New South Wales Premier Mike Baird quits politics
Mike Baird, the leader of Australia's most populous state, New South Wales, has announced he is quitting politics.
At a tearful news conference, the premier said he would stand down after 10 years in public life.
"I said many times I didn't want to become a career politician," he said on Thursday. "Today, I am making good on that pledge."
Mr Baird was one of Australia's most popular politicians, but recent polls showed a drop in his approval rating.
He said his resignation would take effect immediately after a party meeting next week to elect a new leader.
Treasurer Gladys Berejiklian is considered his most likely successor.
"I think everyone's in shock," NSW Deputy Premier John Barilaro said. "Today's announcement, of course, truly shows the measure of the man and that he's putting family first."
Mr Baird, who became premier in April 2014, said it had been a "tremendous honour" to lead the state.
But he said the job had come at a "strong personal cost", especially in recent months.
"My father and my mother and my sister are going through a very serious health challenge and, to be honest, at times I have been in pain not being able to spend the time [with them] that I should," he said.
"This will change today."
He said his father, who had undergone open-heart surgery, was now the primary carer for his mother, who has muscular dystrophy. His sister was enduring cancer.
"I have decided that this is the perfect time for me to hand the reins over to a new premier," he said.
Eventful time in power
After taking over from predecessor Barry O'Farrell, who resigned after failing to declare a gift of wine, Mr Baird enjoyed a long period of public support.
A strong public speaker who used social media to his advantage, Mr Baird embarked on a series of ambitious investments in the state's infrastructure.
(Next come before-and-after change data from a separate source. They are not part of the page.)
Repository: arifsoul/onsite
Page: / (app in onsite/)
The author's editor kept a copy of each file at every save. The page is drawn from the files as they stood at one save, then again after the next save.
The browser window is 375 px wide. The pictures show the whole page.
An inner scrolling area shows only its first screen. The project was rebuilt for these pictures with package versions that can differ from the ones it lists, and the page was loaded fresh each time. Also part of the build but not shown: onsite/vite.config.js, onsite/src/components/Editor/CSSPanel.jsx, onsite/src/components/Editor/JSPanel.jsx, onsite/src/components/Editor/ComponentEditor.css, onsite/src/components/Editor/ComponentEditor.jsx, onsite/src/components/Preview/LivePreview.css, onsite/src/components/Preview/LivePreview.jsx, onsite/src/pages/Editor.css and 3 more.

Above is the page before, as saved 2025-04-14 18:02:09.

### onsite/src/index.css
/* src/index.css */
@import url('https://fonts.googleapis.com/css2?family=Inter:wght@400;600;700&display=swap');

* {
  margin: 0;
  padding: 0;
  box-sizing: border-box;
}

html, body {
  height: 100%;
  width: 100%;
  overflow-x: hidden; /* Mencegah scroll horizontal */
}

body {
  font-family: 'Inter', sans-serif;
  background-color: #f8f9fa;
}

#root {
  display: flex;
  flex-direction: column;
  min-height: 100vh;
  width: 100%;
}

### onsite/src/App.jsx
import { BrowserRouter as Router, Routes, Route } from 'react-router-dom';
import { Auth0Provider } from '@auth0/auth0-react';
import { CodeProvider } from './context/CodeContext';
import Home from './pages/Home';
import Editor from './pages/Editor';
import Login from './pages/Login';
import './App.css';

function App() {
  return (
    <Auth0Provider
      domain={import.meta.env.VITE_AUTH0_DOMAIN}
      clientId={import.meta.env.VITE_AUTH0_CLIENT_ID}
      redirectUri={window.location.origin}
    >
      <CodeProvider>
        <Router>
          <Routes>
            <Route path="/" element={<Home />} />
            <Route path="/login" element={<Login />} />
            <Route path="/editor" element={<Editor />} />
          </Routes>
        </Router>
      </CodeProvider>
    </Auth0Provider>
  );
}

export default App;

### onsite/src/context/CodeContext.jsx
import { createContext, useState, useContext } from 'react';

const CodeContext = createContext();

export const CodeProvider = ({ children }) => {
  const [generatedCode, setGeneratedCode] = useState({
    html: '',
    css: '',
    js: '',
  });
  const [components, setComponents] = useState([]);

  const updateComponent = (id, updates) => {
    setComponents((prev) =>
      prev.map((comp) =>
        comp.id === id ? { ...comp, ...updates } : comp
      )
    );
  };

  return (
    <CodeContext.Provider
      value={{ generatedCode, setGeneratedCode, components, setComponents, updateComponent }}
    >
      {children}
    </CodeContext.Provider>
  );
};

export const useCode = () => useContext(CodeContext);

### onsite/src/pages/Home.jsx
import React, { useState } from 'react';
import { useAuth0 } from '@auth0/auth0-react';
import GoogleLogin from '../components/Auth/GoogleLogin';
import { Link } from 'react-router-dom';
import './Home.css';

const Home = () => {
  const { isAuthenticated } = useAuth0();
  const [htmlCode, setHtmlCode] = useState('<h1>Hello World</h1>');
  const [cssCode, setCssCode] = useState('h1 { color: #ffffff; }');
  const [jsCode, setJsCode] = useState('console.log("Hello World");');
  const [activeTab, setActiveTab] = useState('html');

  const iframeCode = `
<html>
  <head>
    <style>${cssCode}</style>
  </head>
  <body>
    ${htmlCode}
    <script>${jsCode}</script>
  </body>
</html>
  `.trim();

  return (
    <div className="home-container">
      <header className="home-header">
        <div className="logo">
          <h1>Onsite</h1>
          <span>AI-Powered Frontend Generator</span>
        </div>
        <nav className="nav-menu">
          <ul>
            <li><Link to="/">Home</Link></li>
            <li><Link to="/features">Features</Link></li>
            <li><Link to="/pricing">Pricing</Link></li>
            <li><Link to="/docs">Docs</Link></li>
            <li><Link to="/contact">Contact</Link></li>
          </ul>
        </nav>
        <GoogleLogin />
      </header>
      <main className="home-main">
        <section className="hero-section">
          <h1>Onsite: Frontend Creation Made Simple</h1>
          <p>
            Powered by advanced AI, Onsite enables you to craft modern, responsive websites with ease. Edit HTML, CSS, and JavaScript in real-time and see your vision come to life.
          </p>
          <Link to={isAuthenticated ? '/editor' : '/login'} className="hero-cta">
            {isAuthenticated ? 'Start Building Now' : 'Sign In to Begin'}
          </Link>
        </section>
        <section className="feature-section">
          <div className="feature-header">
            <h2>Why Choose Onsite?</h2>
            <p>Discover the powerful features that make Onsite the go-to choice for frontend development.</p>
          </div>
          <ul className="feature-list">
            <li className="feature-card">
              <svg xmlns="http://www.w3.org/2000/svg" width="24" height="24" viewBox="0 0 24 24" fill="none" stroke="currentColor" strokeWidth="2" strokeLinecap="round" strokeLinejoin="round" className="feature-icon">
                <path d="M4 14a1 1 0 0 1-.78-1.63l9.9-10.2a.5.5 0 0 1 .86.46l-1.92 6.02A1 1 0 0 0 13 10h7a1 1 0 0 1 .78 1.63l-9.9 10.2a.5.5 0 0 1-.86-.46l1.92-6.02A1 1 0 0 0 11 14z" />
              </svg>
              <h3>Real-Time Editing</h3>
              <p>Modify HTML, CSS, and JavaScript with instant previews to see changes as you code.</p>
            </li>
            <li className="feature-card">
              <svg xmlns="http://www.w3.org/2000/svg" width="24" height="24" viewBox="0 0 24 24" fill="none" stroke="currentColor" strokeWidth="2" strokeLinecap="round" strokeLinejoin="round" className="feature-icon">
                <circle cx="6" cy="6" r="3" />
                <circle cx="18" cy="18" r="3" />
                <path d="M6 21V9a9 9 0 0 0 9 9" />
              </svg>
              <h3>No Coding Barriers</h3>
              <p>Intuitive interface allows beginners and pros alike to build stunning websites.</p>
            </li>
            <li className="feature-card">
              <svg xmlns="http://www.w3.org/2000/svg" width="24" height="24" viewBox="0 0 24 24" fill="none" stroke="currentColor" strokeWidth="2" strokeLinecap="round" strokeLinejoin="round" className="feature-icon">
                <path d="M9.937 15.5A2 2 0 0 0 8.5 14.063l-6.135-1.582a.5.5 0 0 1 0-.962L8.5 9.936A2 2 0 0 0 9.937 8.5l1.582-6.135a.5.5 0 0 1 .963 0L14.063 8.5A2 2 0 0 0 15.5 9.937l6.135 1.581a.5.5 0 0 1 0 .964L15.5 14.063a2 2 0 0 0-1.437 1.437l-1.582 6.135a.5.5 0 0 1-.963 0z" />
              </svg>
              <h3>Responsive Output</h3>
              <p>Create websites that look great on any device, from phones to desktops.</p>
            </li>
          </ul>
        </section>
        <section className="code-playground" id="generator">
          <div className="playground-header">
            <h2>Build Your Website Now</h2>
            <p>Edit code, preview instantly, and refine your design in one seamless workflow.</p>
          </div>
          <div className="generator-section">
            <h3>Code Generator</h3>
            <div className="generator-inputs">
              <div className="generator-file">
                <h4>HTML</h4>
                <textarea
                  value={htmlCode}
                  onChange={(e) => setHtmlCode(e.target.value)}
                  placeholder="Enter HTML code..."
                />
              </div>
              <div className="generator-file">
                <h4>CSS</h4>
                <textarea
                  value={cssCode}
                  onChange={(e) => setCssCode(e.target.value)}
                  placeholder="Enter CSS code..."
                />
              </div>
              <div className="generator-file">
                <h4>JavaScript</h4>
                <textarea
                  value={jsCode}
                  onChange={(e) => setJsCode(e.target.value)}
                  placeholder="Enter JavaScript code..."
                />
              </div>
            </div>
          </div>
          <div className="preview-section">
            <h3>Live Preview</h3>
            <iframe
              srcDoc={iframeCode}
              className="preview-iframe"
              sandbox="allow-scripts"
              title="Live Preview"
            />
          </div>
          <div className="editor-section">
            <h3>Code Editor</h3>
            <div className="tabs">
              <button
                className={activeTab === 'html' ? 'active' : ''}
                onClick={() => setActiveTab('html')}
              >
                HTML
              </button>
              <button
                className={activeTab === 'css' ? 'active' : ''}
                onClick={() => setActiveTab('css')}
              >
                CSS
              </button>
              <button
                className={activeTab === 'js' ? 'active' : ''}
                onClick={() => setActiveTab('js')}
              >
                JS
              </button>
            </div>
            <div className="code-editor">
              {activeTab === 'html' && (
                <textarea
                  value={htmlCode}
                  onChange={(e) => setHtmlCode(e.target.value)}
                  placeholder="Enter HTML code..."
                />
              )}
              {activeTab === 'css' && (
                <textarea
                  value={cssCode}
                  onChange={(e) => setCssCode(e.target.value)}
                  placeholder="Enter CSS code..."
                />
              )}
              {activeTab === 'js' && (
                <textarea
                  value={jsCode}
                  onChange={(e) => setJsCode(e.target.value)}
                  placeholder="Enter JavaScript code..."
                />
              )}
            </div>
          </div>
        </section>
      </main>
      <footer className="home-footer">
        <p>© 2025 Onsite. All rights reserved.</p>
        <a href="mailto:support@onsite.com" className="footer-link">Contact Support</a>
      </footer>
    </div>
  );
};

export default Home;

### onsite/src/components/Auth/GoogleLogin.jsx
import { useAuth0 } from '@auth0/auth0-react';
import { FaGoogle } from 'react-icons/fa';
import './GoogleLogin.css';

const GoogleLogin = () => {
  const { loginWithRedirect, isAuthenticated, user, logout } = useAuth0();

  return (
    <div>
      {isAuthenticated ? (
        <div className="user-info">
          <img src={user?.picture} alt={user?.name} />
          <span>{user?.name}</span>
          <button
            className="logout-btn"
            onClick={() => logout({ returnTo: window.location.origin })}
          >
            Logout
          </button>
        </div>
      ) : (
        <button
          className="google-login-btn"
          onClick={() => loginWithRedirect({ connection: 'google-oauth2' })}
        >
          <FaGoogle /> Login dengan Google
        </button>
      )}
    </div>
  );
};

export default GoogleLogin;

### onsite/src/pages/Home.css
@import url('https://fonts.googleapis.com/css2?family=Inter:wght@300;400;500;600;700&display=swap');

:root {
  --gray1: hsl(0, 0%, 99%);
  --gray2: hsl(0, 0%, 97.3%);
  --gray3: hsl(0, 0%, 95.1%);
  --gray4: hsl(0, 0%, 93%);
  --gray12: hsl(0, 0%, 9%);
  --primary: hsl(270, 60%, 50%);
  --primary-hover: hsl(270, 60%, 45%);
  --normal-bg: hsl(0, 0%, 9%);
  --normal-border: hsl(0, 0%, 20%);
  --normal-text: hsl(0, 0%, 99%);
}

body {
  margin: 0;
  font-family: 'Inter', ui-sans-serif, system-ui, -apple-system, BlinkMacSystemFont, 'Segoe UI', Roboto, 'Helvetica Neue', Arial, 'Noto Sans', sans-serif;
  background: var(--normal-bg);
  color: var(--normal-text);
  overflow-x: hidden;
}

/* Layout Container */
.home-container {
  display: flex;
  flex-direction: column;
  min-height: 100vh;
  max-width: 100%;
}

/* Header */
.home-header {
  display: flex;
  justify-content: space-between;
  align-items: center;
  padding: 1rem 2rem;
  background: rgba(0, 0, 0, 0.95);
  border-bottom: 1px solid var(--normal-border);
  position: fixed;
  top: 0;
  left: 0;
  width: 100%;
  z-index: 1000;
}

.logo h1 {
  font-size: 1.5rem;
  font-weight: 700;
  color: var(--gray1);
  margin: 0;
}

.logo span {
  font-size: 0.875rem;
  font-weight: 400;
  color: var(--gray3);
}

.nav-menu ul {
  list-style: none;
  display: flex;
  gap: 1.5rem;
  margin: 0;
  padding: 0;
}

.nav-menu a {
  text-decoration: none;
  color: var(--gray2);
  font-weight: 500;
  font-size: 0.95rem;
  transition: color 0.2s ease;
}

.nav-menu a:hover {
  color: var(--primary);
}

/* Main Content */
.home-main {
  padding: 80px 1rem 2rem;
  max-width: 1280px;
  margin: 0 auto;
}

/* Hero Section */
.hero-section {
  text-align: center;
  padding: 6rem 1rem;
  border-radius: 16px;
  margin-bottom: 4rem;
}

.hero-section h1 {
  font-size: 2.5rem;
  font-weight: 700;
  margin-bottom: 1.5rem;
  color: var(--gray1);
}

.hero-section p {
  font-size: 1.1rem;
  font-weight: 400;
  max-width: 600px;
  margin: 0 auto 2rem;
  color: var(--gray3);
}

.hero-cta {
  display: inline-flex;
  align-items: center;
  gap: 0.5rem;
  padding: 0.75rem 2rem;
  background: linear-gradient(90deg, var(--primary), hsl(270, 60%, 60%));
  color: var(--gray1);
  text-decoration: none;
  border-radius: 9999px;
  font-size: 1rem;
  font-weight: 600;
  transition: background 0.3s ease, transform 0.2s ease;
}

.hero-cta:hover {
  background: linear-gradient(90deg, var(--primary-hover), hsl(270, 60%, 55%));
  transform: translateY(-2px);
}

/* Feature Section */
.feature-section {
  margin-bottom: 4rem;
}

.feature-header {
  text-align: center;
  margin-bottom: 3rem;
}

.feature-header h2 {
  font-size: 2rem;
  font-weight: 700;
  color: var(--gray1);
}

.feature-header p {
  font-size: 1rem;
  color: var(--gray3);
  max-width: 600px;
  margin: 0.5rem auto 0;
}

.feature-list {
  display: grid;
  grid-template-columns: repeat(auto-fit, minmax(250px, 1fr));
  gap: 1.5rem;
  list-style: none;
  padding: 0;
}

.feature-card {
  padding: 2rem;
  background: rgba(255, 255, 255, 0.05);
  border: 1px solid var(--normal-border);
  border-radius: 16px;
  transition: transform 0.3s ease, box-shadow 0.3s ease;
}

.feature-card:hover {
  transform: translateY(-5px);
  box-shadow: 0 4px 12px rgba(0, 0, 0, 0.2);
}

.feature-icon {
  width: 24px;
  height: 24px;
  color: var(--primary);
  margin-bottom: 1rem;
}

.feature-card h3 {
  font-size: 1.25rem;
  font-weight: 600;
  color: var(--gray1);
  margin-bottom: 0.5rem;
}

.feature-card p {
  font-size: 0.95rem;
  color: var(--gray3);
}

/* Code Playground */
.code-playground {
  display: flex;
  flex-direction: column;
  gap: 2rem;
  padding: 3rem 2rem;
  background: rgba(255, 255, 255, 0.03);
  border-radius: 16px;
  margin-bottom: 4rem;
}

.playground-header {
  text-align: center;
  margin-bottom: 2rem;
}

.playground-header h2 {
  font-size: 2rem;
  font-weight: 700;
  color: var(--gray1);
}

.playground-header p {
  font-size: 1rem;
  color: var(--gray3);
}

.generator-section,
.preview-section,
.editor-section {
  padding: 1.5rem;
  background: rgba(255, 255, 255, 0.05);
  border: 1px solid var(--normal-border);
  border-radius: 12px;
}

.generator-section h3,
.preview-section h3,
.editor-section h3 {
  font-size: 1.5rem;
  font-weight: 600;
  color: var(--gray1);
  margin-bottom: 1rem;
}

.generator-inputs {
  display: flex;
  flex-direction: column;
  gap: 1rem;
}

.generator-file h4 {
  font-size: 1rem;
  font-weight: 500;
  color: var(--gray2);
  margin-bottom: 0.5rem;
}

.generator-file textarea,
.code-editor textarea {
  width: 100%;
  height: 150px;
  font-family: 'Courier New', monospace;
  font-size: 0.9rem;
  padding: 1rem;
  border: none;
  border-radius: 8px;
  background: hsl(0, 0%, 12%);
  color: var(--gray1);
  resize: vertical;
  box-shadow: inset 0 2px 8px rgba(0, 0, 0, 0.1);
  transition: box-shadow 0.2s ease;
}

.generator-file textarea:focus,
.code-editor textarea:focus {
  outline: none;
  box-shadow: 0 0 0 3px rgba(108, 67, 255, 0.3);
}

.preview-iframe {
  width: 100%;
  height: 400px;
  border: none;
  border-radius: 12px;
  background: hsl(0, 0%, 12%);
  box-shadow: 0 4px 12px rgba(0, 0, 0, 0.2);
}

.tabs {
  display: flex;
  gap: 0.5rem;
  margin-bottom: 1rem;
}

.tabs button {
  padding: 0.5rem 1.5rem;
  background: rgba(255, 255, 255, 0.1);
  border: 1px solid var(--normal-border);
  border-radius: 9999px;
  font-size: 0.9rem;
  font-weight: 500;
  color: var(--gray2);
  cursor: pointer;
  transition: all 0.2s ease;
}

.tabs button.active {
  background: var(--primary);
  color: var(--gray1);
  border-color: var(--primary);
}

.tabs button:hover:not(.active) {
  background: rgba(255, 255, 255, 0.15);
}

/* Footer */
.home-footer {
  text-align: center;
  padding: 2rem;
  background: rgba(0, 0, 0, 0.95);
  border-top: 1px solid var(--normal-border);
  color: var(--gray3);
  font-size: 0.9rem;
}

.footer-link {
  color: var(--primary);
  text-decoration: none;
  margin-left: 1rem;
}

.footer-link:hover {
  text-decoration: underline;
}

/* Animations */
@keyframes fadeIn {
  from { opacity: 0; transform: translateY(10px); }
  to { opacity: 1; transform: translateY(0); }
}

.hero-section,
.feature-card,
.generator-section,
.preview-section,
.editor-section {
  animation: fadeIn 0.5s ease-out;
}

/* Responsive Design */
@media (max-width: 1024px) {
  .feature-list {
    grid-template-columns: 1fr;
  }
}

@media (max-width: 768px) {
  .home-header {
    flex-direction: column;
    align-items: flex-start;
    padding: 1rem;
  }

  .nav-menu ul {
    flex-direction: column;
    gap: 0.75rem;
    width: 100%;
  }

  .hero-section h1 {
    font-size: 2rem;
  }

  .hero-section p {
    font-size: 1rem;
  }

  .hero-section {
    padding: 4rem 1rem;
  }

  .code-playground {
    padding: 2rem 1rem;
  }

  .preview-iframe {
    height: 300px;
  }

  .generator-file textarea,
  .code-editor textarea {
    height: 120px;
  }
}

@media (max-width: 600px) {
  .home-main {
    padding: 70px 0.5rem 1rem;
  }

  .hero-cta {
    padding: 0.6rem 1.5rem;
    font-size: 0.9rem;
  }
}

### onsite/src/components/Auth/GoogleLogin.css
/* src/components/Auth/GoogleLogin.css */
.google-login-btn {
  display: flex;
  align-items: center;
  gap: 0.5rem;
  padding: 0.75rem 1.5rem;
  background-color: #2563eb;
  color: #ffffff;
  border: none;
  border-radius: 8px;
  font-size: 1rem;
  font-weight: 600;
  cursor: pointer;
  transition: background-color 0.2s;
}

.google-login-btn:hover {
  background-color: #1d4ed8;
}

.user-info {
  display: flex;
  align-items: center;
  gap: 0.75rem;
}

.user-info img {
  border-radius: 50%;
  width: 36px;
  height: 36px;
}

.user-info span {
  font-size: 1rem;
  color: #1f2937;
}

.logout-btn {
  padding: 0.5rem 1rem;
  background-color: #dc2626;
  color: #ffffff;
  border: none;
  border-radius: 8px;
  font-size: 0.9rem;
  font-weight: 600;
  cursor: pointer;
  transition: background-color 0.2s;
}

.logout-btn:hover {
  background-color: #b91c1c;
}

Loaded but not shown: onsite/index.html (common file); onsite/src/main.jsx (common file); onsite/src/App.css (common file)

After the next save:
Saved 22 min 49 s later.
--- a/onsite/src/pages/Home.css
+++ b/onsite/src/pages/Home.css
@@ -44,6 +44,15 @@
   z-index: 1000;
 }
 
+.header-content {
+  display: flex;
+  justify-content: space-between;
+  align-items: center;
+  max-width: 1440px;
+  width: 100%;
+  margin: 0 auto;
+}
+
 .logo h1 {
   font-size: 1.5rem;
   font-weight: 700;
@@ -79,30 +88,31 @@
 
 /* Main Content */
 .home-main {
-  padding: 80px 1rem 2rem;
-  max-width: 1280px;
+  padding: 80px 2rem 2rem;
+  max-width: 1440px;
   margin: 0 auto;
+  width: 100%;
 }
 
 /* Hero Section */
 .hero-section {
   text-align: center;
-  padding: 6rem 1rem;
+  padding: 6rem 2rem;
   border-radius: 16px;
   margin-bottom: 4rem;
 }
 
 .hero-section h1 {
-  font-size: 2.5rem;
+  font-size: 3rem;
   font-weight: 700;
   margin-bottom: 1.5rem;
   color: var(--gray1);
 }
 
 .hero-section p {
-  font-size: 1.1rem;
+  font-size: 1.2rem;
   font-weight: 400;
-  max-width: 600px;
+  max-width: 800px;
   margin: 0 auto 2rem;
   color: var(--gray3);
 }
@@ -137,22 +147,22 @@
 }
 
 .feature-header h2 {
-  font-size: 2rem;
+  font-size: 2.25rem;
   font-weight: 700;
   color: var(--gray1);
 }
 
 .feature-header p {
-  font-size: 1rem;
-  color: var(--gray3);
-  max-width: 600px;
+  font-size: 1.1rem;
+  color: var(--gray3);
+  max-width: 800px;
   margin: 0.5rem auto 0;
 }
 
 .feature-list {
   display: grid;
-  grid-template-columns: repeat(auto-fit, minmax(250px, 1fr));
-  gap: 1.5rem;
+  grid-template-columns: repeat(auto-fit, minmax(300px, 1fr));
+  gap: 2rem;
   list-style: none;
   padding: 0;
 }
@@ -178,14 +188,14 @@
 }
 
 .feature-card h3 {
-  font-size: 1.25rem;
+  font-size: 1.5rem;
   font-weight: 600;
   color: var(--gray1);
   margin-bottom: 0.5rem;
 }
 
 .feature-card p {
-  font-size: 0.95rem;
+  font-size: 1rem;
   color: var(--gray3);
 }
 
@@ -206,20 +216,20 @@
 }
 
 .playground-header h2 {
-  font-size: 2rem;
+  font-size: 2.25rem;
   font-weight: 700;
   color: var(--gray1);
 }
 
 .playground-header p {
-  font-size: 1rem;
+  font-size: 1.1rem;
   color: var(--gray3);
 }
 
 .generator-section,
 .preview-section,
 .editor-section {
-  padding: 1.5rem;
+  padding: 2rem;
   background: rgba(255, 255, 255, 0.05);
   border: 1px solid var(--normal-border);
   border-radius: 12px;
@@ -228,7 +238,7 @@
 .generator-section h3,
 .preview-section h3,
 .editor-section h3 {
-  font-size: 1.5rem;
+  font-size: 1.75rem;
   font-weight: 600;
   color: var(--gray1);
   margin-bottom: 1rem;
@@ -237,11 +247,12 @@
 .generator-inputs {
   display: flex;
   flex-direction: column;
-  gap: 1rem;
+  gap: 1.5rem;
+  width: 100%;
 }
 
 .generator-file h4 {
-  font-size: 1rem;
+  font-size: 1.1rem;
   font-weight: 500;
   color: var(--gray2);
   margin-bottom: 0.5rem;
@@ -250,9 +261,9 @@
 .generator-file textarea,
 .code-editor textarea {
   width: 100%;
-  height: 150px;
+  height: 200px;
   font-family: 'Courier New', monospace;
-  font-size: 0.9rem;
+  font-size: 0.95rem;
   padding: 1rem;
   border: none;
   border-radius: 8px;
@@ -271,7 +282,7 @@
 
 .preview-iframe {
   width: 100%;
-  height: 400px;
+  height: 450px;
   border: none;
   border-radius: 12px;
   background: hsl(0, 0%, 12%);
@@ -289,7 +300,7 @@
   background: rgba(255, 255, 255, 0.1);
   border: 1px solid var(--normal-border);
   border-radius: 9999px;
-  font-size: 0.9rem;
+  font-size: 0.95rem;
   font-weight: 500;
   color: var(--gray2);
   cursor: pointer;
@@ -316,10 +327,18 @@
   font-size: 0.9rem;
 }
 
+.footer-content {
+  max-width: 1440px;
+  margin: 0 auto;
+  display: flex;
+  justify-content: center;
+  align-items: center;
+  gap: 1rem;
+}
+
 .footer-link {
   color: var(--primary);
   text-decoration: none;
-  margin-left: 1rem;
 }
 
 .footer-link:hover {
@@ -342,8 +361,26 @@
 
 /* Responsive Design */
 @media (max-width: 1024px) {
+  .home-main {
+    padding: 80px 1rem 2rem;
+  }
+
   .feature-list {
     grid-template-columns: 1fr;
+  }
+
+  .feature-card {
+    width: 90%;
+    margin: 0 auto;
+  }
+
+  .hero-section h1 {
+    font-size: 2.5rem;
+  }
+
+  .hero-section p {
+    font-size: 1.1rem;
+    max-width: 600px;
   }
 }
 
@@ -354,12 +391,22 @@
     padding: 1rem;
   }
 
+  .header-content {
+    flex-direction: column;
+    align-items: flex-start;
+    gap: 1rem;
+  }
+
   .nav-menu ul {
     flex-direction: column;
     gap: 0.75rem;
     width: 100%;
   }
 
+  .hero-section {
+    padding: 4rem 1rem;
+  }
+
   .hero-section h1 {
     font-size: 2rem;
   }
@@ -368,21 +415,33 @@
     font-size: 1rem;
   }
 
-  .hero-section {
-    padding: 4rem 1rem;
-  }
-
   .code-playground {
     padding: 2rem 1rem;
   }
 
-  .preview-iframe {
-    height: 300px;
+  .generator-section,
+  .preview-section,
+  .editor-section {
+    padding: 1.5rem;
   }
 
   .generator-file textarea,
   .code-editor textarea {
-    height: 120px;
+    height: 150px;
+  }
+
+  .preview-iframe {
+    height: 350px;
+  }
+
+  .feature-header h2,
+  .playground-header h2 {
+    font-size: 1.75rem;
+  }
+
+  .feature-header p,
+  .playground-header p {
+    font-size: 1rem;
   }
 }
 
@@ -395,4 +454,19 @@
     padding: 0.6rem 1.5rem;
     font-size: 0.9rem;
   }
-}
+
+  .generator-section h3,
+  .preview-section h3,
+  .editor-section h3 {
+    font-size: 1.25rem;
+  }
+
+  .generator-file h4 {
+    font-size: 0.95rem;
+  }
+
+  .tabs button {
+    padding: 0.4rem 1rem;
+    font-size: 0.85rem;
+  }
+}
But his soaring approval rating - as high as 61% in December 2015 - plunged in the second half of 2016 following controversial policy decisions.
He was criticised for advocating for strict lockout laws in Sydney, which mean nightspots cannot let in new patrons after 01:30. Critics say the laws have severely affected the city's vibrancy and economy.
Prime Minister Malcolm Turnbull thanked Mr Baird for his time in office, saying he "played a great innings".
"You've restored the state's finances and you are building the infrastructure that sets New South Wales up for the 21st Century economy," he said.